> PROBLEM STATEMENT
Count the lines that contain the string "HomeIcon" in the records beneath, and respond with the number only.

> INPUT RECORDS
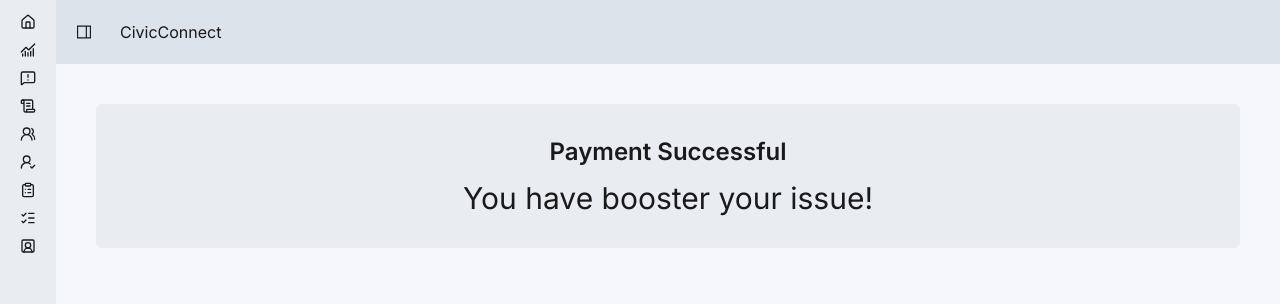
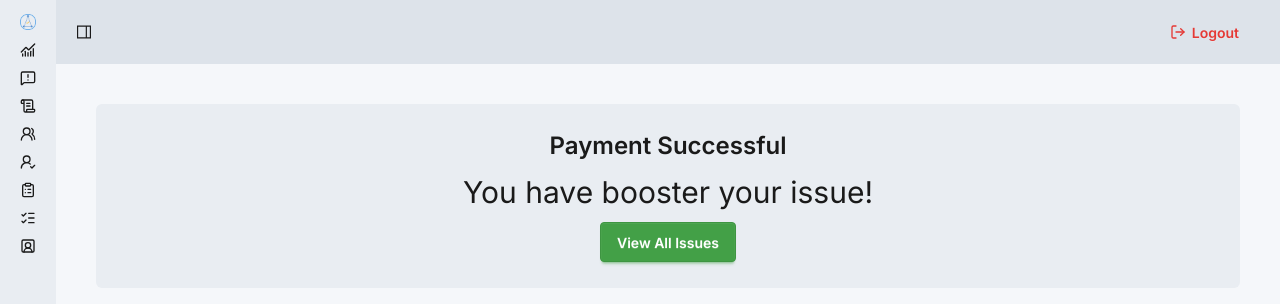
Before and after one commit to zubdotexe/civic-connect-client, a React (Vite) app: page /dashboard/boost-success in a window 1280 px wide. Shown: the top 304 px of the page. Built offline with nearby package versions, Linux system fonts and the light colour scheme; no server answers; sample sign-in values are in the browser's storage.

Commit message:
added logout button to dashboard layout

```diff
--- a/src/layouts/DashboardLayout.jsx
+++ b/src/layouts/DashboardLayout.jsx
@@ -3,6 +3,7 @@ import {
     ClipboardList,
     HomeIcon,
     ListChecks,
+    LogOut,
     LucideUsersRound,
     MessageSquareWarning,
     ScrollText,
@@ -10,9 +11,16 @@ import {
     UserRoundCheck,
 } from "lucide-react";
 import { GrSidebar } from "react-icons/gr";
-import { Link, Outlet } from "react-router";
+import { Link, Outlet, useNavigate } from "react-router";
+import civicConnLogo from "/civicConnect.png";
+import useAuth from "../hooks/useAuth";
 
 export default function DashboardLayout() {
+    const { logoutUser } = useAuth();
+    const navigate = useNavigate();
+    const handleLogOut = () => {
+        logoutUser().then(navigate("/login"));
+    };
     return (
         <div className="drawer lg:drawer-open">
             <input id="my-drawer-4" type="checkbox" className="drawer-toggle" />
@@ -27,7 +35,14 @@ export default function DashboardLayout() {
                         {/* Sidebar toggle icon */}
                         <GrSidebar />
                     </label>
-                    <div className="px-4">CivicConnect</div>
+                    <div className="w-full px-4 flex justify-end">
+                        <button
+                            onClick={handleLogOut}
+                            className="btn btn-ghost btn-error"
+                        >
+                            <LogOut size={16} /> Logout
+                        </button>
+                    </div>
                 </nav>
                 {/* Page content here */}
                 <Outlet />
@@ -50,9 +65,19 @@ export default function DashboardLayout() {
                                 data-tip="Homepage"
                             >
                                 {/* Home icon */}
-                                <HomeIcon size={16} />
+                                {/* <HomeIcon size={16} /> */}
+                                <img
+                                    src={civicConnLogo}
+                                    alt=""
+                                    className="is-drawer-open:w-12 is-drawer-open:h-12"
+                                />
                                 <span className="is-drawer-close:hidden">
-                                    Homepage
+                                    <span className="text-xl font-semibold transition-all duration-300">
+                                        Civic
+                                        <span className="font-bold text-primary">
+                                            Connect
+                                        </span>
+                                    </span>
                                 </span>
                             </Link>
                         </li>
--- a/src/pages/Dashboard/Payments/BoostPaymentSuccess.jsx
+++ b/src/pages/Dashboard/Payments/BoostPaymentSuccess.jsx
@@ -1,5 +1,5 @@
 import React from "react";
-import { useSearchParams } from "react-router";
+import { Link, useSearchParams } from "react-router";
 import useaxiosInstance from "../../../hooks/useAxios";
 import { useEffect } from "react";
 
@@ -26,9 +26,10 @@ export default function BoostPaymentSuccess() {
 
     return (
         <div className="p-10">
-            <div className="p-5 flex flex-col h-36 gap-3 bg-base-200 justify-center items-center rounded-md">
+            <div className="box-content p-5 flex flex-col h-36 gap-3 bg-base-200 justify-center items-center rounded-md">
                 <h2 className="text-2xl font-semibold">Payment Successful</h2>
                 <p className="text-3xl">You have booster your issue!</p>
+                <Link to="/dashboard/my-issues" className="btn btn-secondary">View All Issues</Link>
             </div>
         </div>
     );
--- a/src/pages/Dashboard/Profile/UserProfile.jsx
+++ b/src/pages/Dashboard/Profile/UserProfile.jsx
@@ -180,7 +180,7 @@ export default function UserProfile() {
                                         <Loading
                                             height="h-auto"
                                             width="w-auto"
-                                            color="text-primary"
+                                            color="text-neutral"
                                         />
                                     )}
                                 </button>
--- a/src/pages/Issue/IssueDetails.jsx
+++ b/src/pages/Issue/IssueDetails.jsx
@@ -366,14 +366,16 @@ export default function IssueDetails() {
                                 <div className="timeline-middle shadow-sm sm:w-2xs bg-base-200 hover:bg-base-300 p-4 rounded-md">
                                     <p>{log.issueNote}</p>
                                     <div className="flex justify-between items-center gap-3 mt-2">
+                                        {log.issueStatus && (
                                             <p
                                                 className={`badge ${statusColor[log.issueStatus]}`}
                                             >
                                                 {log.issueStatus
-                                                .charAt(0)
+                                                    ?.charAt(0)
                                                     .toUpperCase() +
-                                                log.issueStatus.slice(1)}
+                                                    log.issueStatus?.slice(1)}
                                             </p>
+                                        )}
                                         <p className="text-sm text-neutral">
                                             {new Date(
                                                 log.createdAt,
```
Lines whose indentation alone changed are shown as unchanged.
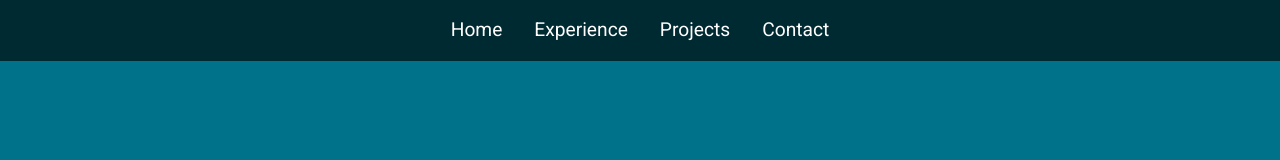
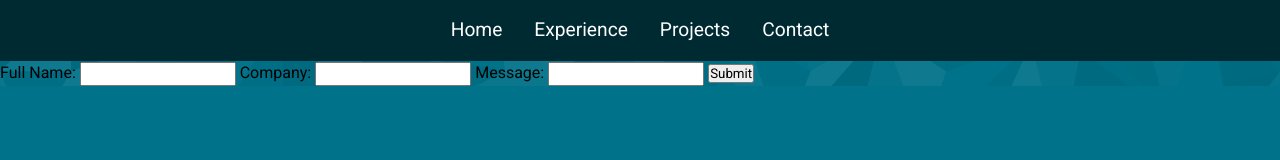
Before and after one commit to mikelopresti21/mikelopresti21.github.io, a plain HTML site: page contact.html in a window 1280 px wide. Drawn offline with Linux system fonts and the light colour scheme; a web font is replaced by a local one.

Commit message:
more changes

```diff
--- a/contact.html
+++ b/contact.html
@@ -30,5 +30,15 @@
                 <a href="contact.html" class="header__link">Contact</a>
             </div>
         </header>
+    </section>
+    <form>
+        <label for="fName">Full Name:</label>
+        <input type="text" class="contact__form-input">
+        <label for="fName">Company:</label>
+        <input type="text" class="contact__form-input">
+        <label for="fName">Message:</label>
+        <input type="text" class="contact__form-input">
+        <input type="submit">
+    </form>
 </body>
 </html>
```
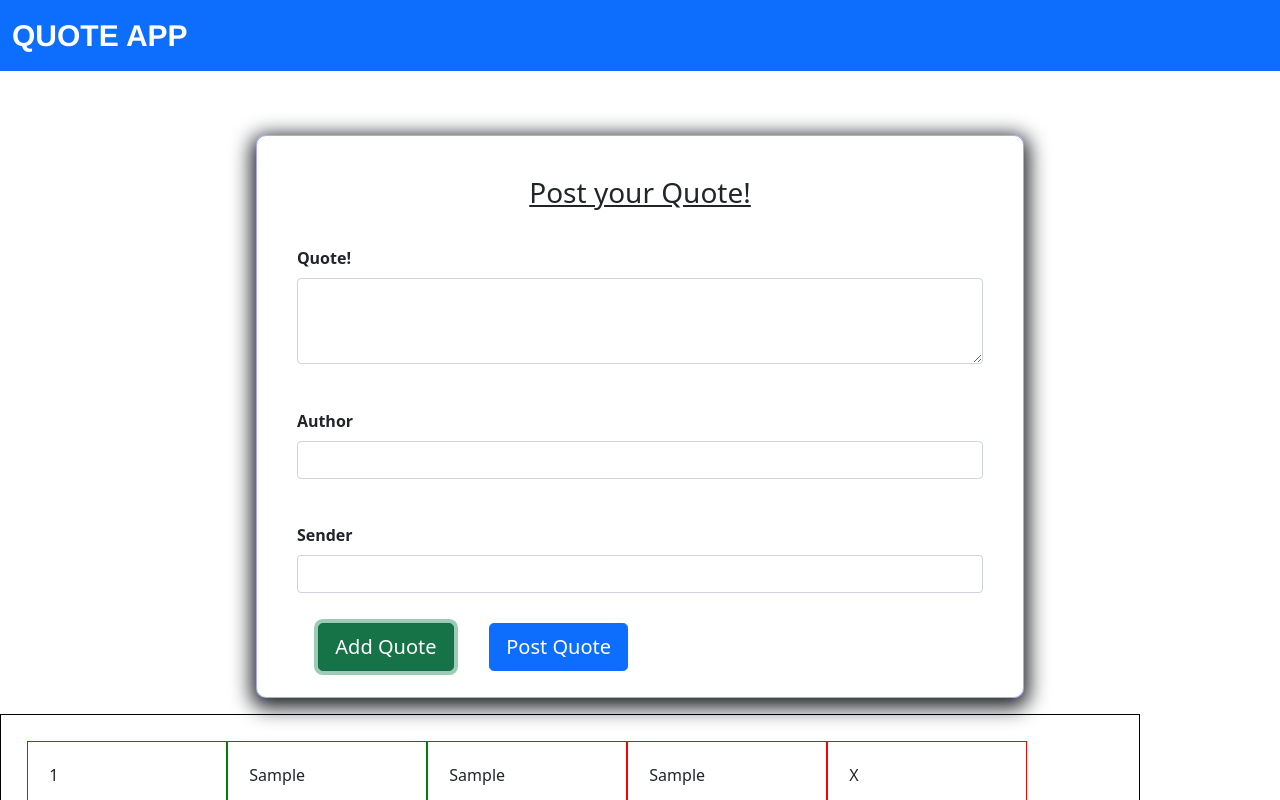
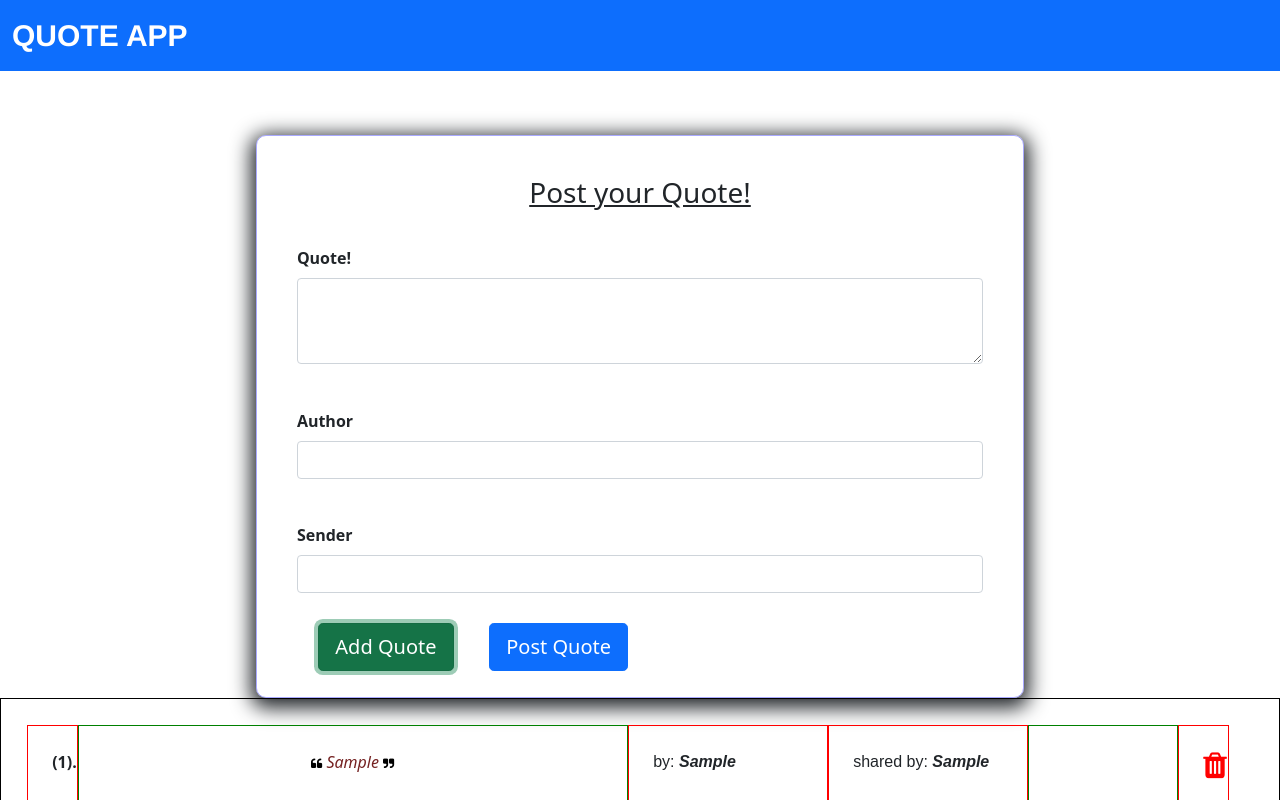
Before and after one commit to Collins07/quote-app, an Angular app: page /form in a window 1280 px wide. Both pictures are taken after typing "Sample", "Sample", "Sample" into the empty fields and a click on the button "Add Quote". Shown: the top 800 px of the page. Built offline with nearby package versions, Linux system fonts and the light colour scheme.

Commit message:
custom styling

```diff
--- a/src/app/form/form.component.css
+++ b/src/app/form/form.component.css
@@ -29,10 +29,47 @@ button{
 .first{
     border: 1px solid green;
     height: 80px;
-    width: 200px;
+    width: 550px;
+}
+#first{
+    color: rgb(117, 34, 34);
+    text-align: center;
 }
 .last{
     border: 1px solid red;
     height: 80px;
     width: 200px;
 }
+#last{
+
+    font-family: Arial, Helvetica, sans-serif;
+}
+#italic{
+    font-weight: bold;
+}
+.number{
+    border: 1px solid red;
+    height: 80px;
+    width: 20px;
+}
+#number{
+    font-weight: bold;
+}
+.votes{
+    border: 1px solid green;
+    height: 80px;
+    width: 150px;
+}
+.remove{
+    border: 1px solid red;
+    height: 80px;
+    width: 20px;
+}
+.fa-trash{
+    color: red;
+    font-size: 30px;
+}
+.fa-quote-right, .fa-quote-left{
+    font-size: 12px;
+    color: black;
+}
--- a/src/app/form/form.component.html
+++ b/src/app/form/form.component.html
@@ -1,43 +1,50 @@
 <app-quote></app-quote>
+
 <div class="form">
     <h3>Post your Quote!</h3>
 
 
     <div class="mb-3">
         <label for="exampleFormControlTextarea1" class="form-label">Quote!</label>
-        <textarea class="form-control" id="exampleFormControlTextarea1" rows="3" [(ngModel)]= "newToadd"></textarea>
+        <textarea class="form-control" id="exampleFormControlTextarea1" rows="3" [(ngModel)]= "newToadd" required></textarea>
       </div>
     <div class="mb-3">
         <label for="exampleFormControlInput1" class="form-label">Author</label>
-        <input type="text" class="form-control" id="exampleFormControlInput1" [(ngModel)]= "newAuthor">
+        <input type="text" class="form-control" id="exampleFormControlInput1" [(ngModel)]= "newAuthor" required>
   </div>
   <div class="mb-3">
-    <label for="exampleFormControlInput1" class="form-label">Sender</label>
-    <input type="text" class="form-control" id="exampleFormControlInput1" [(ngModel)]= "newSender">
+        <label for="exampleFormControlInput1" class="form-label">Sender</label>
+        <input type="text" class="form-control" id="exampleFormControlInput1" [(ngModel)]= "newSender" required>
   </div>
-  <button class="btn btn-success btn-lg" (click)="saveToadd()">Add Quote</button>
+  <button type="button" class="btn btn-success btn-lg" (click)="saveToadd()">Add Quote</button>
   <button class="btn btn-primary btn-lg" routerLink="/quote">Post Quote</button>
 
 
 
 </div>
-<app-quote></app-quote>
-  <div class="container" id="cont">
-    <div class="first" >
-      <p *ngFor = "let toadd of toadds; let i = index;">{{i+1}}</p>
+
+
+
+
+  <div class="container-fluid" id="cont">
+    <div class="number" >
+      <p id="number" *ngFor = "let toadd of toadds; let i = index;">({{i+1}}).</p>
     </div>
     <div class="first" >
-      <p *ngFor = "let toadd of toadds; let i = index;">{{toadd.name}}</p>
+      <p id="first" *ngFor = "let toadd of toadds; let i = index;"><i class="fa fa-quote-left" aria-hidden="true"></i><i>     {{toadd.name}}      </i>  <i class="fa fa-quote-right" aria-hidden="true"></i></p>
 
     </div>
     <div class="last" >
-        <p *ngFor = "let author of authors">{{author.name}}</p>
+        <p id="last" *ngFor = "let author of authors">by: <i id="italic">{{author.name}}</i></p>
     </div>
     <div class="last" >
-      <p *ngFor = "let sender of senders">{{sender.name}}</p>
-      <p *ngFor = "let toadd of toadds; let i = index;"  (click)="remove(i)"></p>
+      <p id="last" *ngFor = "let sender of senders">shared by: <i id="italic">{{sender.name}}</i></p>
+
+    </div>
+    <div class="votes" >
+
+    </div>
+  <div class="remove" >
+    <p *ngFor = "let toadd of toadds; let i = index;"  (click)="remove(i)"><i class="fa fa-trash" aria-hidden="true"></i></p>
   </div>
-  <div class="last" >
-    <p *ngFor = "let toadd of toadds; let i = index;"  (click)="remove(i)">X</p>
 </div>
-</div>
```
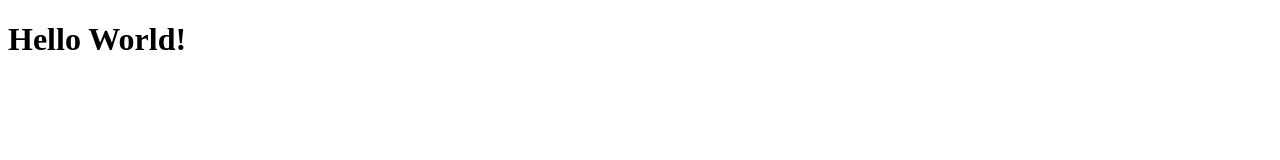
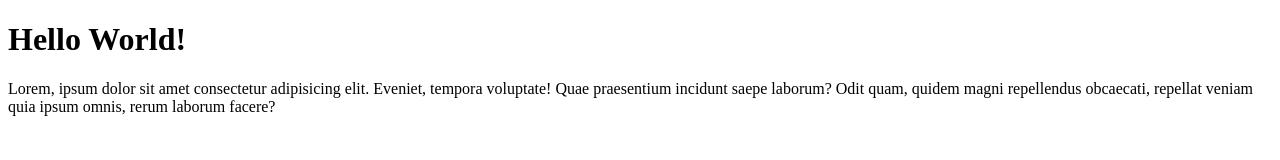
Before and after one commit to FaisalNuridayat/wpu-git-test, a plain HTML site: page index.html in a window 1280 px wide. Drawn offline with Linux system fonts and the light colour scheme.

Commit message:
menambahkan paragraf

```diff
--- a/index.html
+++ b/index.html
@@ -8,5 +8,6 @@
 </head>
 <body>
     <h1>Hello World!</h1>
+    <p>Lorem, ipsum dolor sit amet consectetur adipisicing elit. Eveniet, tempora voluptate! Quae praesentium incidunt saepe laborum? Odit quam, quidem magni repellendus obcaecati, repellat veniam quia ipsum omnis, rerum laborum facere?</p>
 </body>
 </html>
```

> TASK SOLUTION
3